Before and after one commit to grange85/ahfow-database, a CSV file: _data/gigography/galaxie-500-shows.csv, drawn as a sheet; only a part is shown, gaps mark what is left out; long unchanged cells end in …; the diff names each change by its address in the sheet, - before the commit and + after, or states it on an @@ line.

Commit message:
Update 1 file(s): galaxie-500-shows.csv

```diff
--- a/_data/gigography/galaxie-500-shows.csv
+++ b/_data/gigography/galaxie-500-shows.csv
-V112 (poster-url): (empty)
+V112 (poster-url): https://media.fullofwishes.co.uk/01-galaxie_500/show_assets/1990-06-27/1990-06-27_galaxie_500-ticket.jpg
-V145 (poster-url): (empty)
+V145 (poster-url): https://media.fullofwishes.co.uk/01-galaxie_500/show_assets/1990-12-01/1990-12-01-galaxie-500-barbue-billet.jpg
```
____________________
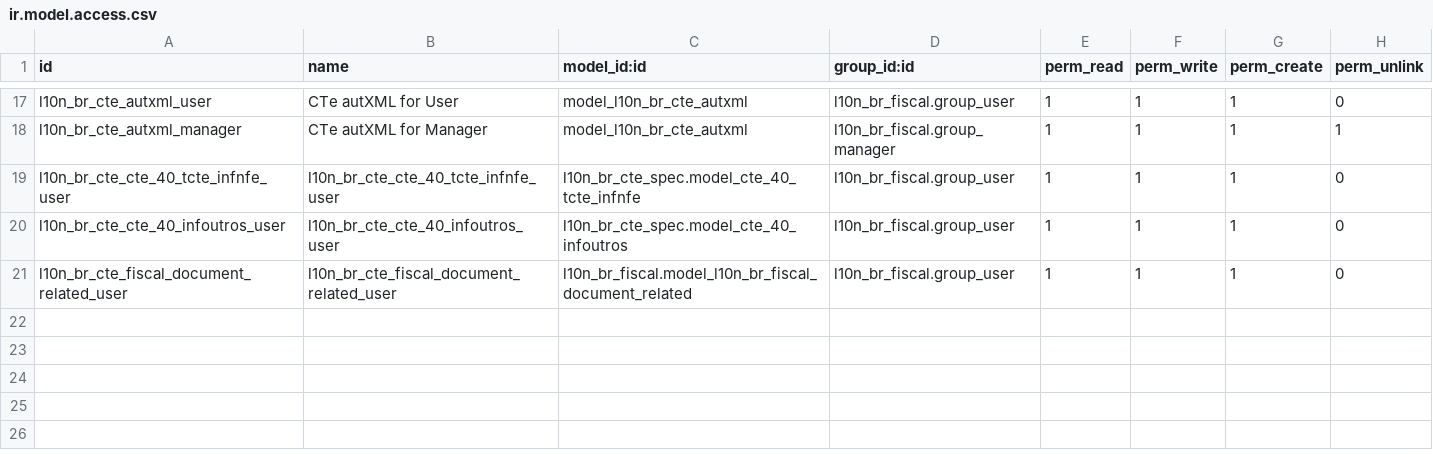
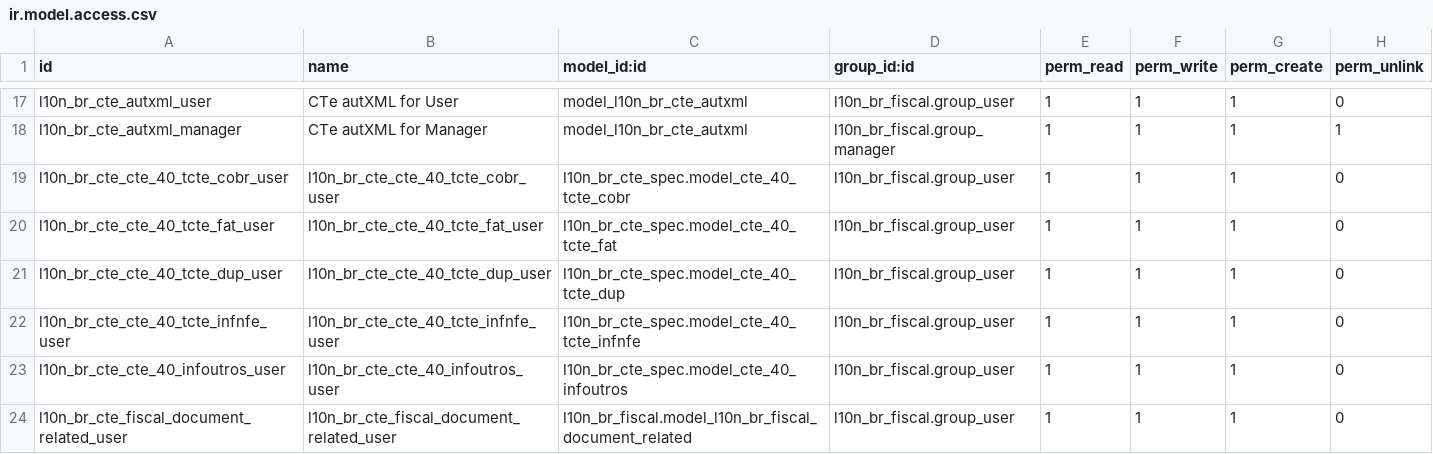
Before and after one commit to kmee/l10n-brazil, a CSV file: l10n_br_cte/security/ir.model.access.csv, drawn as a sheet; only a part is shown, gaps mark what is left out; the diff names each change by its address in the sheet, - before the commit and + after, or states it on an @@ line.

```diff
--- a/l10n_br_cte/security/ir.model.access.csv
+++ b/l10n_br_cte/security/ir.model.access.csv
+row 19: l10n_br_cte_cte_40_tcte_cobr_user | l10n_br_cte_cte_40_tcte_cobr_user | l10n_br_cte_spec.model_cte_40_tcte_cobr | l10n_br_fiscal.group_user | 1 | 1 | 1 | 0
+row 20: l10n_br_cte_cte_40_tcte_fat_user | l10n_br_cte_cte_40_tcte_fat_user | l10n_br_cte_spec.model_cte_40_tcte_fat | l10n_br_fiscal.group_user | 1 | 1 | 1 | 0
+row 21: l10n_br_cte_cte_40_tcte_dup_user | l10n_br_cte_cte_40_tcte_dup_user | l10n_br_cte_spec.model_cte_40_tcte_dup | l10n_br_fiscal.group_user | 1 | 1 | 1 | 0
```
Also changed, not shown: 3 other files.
____________________
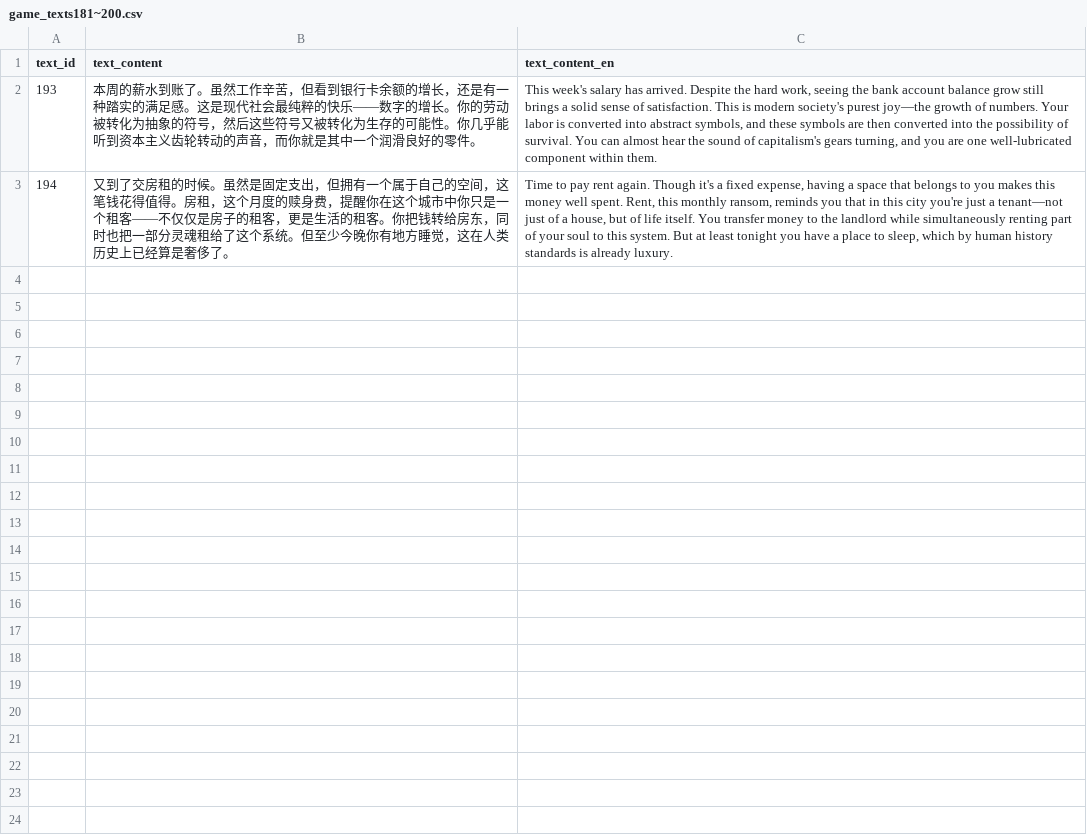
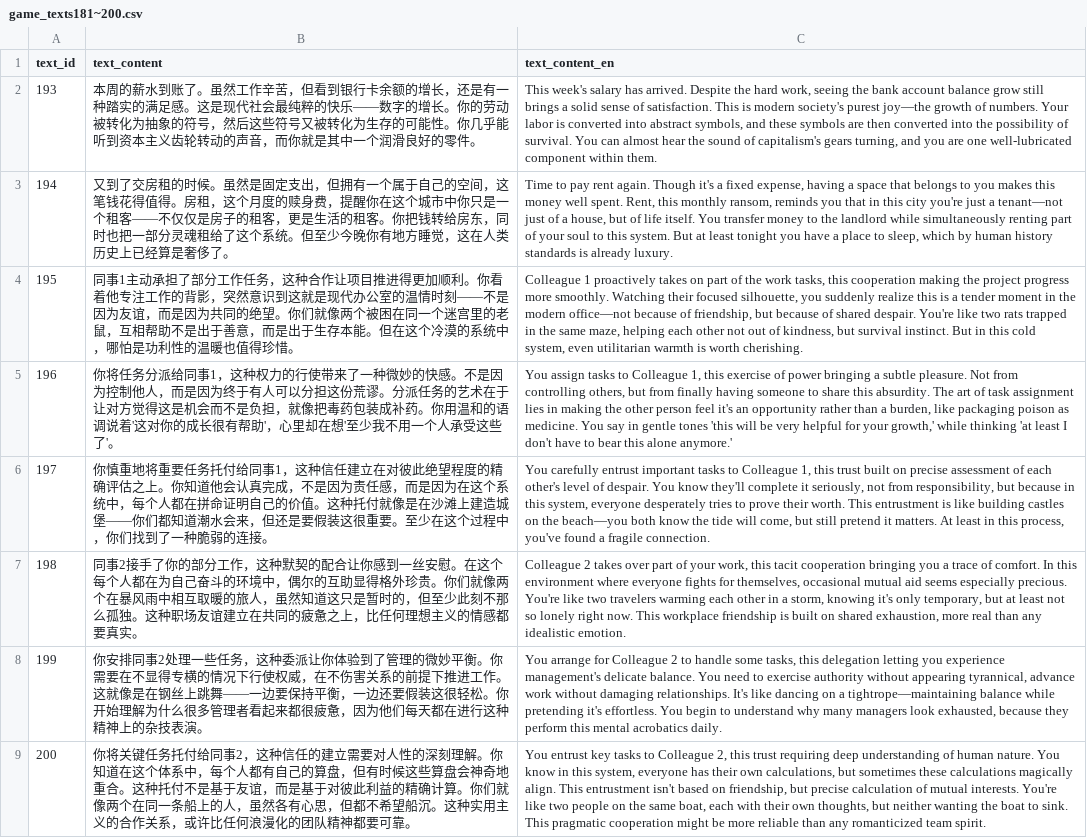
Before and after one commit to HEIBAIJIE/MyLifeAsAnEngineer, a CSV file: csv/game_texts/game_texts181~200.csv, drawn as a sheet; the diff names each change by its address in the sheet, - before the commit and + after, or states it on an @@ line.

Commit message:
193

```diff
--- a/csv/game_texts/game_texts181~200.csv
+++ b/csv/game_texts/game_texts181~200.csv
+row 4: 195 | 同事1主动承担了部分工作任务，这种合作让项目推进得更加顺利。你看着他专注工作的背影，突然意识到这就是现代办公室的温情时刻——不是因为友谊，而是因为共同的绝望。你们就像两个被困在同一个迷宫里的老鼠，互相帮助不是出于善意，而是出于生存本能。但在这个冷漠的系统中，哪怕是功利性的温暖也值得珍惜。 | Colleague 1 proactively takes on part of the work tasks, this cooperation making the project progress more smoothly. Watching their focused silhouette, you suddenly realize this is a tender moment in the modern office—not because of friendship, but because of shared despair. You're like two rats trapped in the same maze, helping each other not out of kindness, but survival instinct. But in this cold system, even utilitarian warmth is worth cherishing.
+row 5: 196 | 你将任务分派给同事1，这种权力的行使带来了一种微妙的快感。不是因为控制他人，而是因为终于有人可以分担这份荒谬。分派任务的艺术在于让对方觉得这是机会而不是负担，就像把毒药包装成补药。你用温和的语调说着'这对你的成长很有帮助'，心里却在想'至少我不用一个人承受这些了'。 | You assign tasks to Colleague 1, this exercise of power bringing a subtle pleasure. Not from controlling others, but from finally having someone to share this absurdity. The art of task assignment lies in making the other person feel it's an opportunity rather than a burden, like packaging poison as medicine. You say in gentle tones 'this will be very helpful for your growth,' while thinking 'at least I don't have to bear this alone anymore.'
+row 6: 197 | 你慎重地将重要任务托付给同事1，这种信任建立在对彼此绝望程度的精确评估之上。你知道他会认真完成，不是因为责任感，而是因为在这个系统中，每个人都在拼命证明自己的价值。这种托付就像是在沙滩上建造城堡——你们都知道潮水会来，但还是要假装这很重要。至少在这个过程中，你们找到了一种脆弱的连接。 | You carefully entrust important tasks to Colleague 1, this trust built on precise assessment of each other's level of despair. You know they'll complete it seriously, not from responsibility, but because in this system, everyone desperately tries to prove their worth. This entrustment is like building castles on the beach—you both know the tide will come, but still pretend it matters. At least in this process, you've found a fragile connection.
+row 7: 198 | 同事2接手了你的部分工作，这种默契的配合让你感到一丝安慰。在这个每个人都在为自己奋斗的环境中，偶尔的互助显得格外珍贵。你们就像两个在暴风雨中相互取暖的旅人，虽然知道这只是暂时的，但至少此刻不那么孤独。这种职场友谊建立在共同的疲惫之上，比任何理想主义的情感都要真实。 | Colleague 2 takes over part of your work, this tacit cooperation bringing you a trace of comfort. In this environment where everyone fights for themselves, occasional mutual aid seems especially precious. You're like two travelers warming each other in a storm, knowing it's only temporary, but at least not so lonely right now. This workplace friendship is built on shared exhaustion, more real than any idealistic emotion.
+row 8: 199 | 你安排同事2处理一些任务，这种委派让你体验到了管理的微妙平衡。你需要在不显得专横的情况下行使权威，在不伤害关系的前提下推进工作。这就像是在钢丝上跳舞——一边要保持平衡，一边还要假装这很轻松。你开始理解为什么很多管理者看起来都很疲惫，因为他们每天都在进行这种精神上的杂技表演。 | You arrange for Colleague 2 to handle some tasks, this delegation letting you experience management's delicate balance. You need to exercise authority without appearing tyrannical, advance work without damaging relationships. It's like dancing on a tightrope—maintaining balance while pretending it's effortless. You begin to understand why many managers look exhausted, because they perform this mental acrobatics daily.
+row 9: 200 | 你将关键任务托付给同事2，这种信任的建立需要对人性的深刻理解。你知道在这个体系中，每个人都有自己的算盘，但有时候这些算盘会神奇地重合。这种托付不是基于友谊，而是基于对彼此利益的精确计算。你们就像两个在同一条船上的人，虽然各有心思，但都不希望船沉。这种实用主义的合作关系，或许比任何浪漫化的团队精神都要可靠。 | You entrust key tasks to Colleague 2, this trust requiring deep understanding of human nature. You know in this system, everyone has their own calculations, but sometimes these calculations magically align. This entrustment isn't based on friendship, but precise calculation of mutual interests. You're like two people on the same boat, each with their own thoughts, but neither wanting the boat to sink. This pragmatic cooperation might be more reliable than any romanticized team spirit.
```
____________________
Instructions to follow » A line belongs in the answer if it contains the word "access"; please copy each such line from the material.

Expected answer »
Before and after one commit to kmee/l10n-brazil, a CSV file: l10n_br_cte/security/ir.model.access.csv, drawn as a sheet; only a part is shown, gaps mark what is left out; the diff names each change by its address in the sheet, - before the commit and + after, or states it on an @@ line.
--- a/l10n_br_cte/security/ir.model.access.csv
+++ b/l10n_br_cte/security/ir.model.access.csv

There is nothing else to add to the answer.